(Revision tracking records)
+ + + +

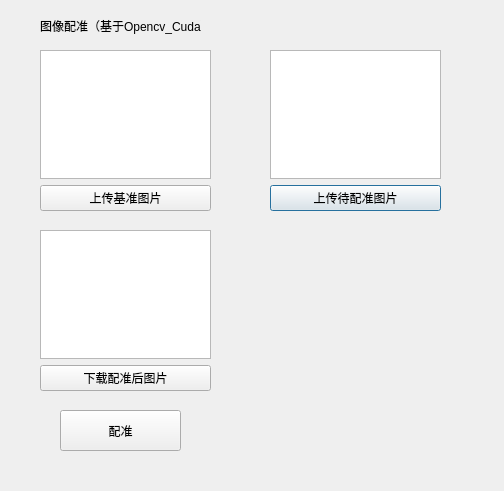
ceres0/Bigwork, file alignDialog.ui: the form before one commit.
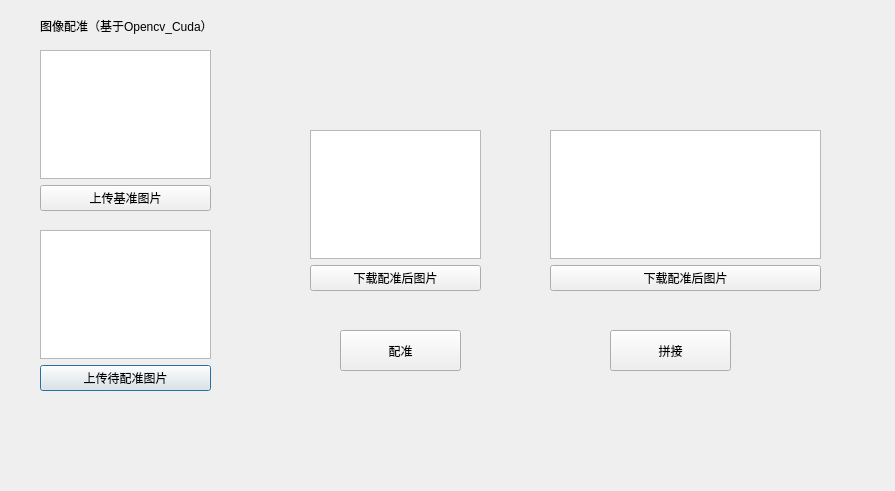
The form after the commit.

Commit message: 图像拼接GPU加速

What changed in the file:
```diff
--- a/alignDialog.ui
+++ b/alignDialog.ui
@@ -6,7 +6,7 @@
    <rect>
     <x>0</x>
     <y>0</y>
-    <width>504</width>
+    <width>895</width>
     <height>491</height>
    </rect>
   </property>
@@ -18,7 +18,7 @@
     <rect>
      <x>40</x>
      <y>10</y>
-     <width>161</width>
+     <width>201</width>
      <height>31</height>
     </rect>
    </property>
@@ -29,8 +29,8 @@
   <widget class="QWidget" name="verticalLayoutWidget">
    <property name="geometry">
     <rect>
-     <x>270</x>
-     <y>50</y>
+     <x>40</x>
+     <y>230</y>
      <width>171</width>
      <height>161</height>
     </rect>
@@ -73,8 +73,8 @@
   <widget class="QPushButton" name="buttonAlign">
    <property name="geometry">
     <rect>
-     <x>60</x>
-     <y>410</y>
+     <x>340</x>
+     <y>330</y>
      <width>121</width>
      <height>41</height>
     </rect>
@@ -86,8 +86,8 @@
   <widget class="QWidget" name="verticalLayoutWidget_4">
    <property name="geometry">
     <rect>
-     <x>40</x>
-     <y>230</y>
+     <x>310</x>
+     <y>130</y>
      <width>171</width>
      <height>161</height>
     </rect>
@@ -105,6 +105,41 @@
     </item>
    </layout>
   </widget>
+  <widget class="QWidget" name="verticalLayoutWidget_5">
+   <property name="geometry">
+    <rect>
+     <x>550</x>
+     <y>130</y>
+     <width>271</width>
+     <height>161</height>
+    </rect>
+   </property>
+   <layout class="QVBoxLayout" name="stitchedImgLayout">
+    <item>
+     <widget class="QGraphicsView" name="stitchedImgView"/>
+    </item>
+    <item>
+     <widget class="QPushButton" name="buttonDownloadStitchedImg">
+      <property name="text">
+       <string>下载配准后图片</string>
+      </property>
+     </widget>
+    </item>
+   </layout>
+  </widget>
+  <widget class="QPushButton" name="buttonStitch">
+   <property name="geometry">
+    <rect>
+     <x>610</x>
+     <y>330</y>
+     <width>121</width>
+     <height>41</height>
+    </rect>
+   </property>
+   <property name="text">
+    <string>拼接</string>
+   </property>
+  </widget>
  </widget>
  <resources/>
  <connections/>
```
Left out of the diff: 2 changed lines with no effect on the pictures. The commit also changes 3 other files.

+ + + +

--- What is being asked ---
Repeat the records verbatim, excluding pictures.

--- Written answer ---
ceres0/Bigwork, file alignDialog.ui: the form before one commit.
The form after the commit.

Commit message: 图像拼接GPU加速

What changed in the file:
```diff
--- a/alignDialog.ui
+++ b/alignDialog.ui
@@ -6,7 +6,7 @@
    <rect>
     <x>0</x>
     <y>0</y>
-    <width>504</width>
+    <width>895</width>
     <height>491</height>
    </rect>
   </property>
@@ -18,7 +18,7 @@
     <rect>
      <x>40</x>
      <y>10</y>
-     <width>161</width>
+     <width>201</width>
      <height>31</height>
     </rect>
    </property>
@@ -29,8 +29,8 @@
   <widget class="QWidget" name="verticalLayoutWidget">
    <property name="geometry">
     <rect>
-     <x>270</x>
-     <y>50</y>
+     <x>40</x>
+     <y>230</y>
      <width>171</width>
      <height>161</height>
     </rect>
@@ -73,8 +73,8 @@
   <widget class="QPushButton" name="buttonAlign">
    <property name="geometry">
     <rect>
-     <x>60</x>
-     <y>410</y>
+     <x>340</x>
+     <y>330</y>
      <width>121</width>
      <height>41</height>
     </rect>
@@ -86,8 +86,8 @@
   <widget class="QWidget" name="verticalLayoutWidget_4">
    <property name="geometry">
     <rect>
-     <x>40</x>
-     <y>230</y>
+     <x>310</x>
+     <y>130</y>
      <width>171</width>
      <height>161</height>
     </rect>
@@ -105,6 +105,41 @@
     </item>
    </layout>
   </widget>
+  <widget class="QWidget" name="verticalLayoutWidget_5">
+   <property name="geometry">
+    <rect>
+     <x>550</x>
+     <y>130</y>
+     <width>271</width>
+     <height>161</height>
+    </rect>
+   </property>
+   <layout class="QVBoxLayout" name="stitchedImgLayout">
+    <item>
+     <widget class="QGraphicsView" name="stitchedImgView"/>
+    </item>
+    <item>
+     <widget class="QPushButton" name="buttonDownloadStitchedImg">
+      <property name="text">
+       <string>下载配准后图片</string>
+      </property>
+     </widget>
+    </item>
+   </layout>
+  </widget>
+  <widget class="QPushButton" name="buttonStitch">
+   <property name="geometry">
+    <rect>
+     <x>610</x>
+     <y>330</y>
+     <width>121</width>
+     <height>41</height>
+    </rect>
+   </property>
+   <property name="text">
+    <string>拼接</string>
+   </property>
+  </widget>
  </widget>
  <resources/>
  <connections/>
```
Left out of the diff: 2 changed lines with no effect on the pictures. The commit also changes 3 other files.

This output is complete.